### Assigned task
Go through the entries below and count the lines holding the word "style". Reply with only the number, please.

### Information
· · · · · · ·

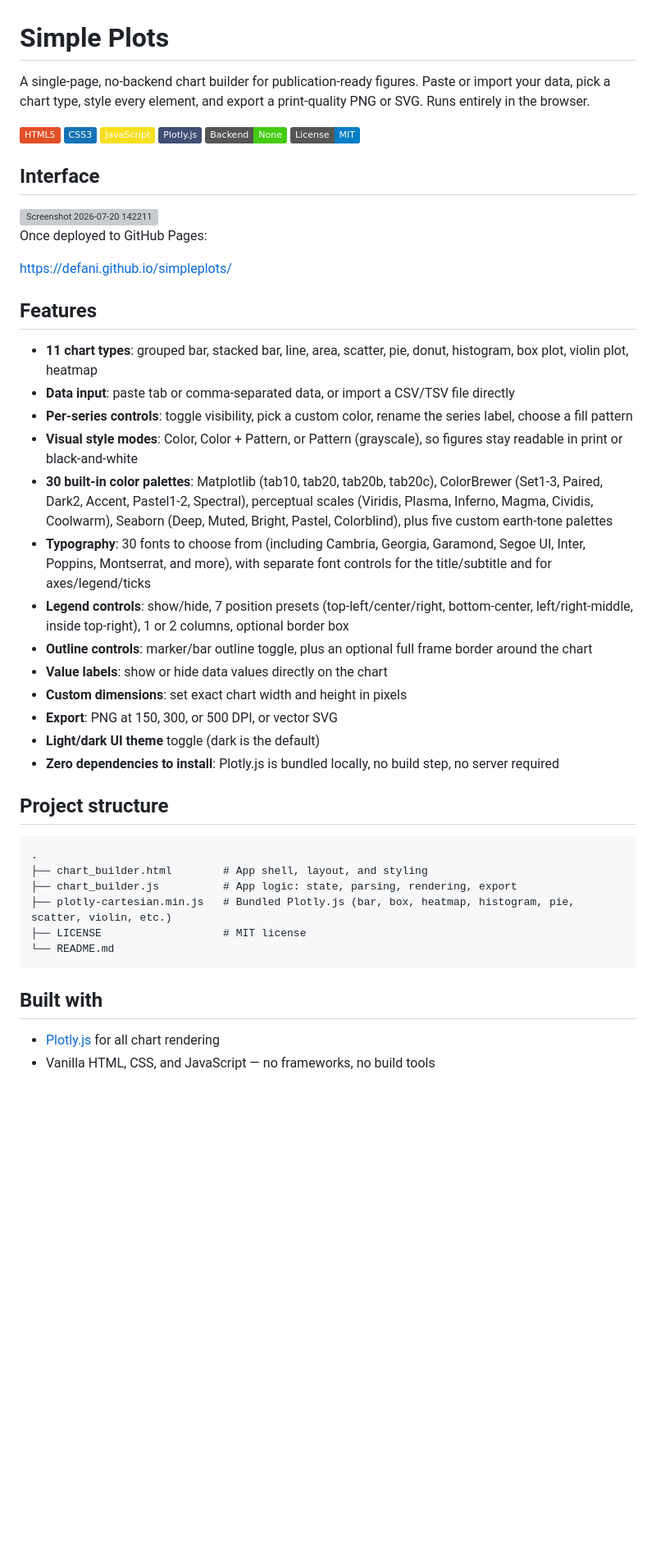
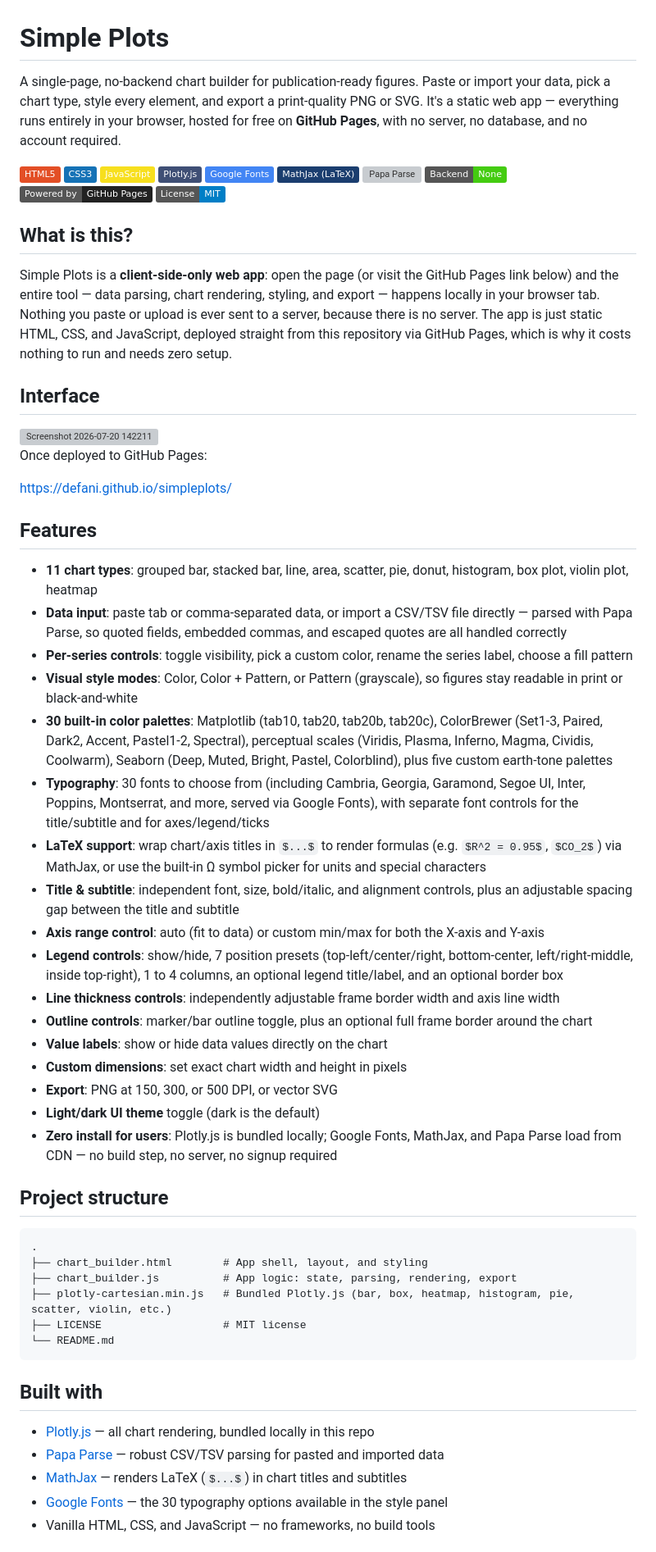
Before and after one commit to Defani/simpleplots, a Markdown page: README.md, the part around one of its changes. Shown at 82% size. GitHub-like rendering; badges without logos; blank space fills up the shorter version; grey boxes are pictures that could not be loaded.

```diff
--- a/README.md
+++ b/README.md
@@ -1,13 +1,21 @@
 # Simple Plots
 
-A single-page, no-backend chart builder for publication-ready figures. Paste or import your data, pick a chart type, style every element, and export a print-quality PNG or SVG. Runs entirely in the browser.
+A single-page, no-backend chart builder for publication-ready figures. Paste or import your data, pick a chart type, style every element, and export a print-quality PNG or SVG. It's a static web app — everything runs entirely in your browser, hosted for free on **GitHub Pages**, with no server, no database, and no account required.
 
 ![HTML5](https://img.shields.io/badge/HTML5-E34F26?logo=html5&logoColor=white)
 ![CSS3](https://img.shields.io/badge/CSS3-1572B6?logo=css3&logoColor=white)
 ![JavaScript](https://img.shields.io/badge/JavaScript-F7DF1E?logo=javascript&logoColor=black)
 ![Plotly.js](https://img.shields.io/badge/Plotly.js-3F4F75?logo=plotly&logoColor=white)
+![Google Fonts](https://img.shields.io/badge/Google_Fonts-4285F4?logo=googlefonts&logoColor=white)
+![MathJax](https://img.shields.io/badge/MathJax_(LaTeX)-1B3E6F?logo=latex&logoColor=white)
+![Papa Parse](https://img.shields.io/badge/CSV%2FTSV_Parsing-Papa_Parse-00A98F)
 ![Backend](https://img.shields.io/badge/Backend-None-brightgreen)
+![Powered by GitHub Pages](https://img.shields.io/badge/Powered_by-GitHub_Pages-222?logo=github&logoColor=white)
 ![License](https://img.shields.io/badge/License-MIT-blue)
+
+## What is this?
+
+Simple Plots is a **client-side-only web app**: open the page (or visit the GitHub Pages link below) and the entire tool — data parsing, chart rendering, styling, and export — happens locally in your browser tab. Nothing you paste or upload is ever sent to a server, because there is no server. The app is just static HTML, CSS, and JavaScript, deployed straight from this repository via GitHub Pages, which is why it costs nothing to run and needs zero setup.
 
 ## Interface
 <img width="1919" height="1024" alt="Screenshot 2026-07-20 142211" src="https://github.com/user-attachments/assets/5616280e-e019-4959-a6aa-8ee717a2f014" />
@@ -20,18 +28,22 @@ https://defani.github.io/simpleplots/
 ## Features
 
 - **11 chart types**: grouped bar, stacked bar, line, area, scatter, pie, donut, histogram, box plot, violin plot, heatmap
-- **Data input**: paste tab or comma-separated data, or import a CSV/TSV file directly
+- **Data input**: paste tab or comma-separated data, or import a CSV/TSV file directly — parsed with Papa Parse, so quoted fields, embedded commas, and escaped quotes are all handled correctly
 - **Per-series controls**: toggle visibility, pick a custom color, rename the series label, choose a fill pattern
 - **Visual style modes**: Color, Color + Pattern, or Pattern (grayscale), so figures stay readable in print or black-and-white
 - **30 built-in color palettes**: Matplotlib (tab10, tab20, tab20b, tab20c), ColorBrewer (Set1-3, Paired, Dark2, Accent, Pastel1-2, Spectral), perceptual scales (Viridis, Plasma, Inferno, Magma, Cividis, Coolwarm), Seaborn (Deep, Muted, Bright, Pastel, Colorblind), plus five custom earth-tone palettes
-- **Typography**: 30 fonts to choose from (including Cambria, Georgia, Garamond, Segoe UI, Inter, Poppins, Montserrat, and more), with separate font controls for the title/subtitle and for axes/legend/ticks
-- **Legend controls**: show/hide, 7 position presets (top-left/center/right, bottom-center, left/right-middle, inside top-right), 1 or 2 columns, optional border box
+- **Typography**: 30 fonts to choose from (including Cambria, Georgia, Garamond, Segoe UI, Inter, Poppins, Montserrat, and more, served via Google Fonts), with separate font controls for the title/subtitle and for axes/legend/ticks
+- **LaTeX support**: wrap chart/axis titles in `$...$` to render formulas (e.g. `$R^2 = 0.95$`, `$CO_2$`) via MathJax, or use the built-in Ω symbol picker for units and special characters
+- **Title & subtitle**: independent font, size, bold/italic, and alignment controls, plus an adjustable spacing gap between the title and subtitle
+- **Axis range control**: auto (fit to data) or custom min/max for both the X-axis and Y-axis
+- **Legend controls**: show/hide, 7 position presets (top-left/center/right, bottom-center, left/right-middle, inside top-right), 1 to 4 columns, an optional legend title/label, and an optional border box
+- **Line thickness controls**: independently adjustable frame border width and axis line width
 - **Outline controls**: marker/bar outline toggle, plus an optional full frame border around the chart
 - **Value labels**: show or hide data values directly on the chart
 - **Custom dimensions**: set exact chart width and height in pixels
 - **Export**: PNG at 150, 300, or 500 DPI, or vector SVG
 - **Light/dark UI theme** toggle (dark is the default)
-- **Zero dependencies to install**: Plotly.js is bundled locally, no build step, no server required
+- **Zero install for users**: Plotly.js is bundled locally; Google Fonts, MathJax, and Papa Parse load from CDN — no build step, no server, no signup required
 
 
 
@@ -48,5 +60,8 @@ https://defani.github.io/simpleplots/
 
 ## Built with
 
-- [Plotly.js](https://plotly.com/javascript/) for all chart rendering
+- [Plotly.js](https://plotly.com/javascript/) — all chart rendering, bundled locally in this repo
+- [Papa Parse](https://www.papaparse.com/) — robust CSV/TSV parsing for pasted and imported data
+- [MathJax](https://www.mathjax.org/) — renders LaTeX (`$...$`) in chart titles and subtitles
+- [Google Fonts](https://fonts.google.com/) — the 30 typography options available in the style panel
 - Vanilla HTML, CSS, and JavaScript — no frameworks, no build tools
```
Also changed, not shown: other parts of README.md (+13 -0 lines).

· · · · · · ·

### Output of the task
4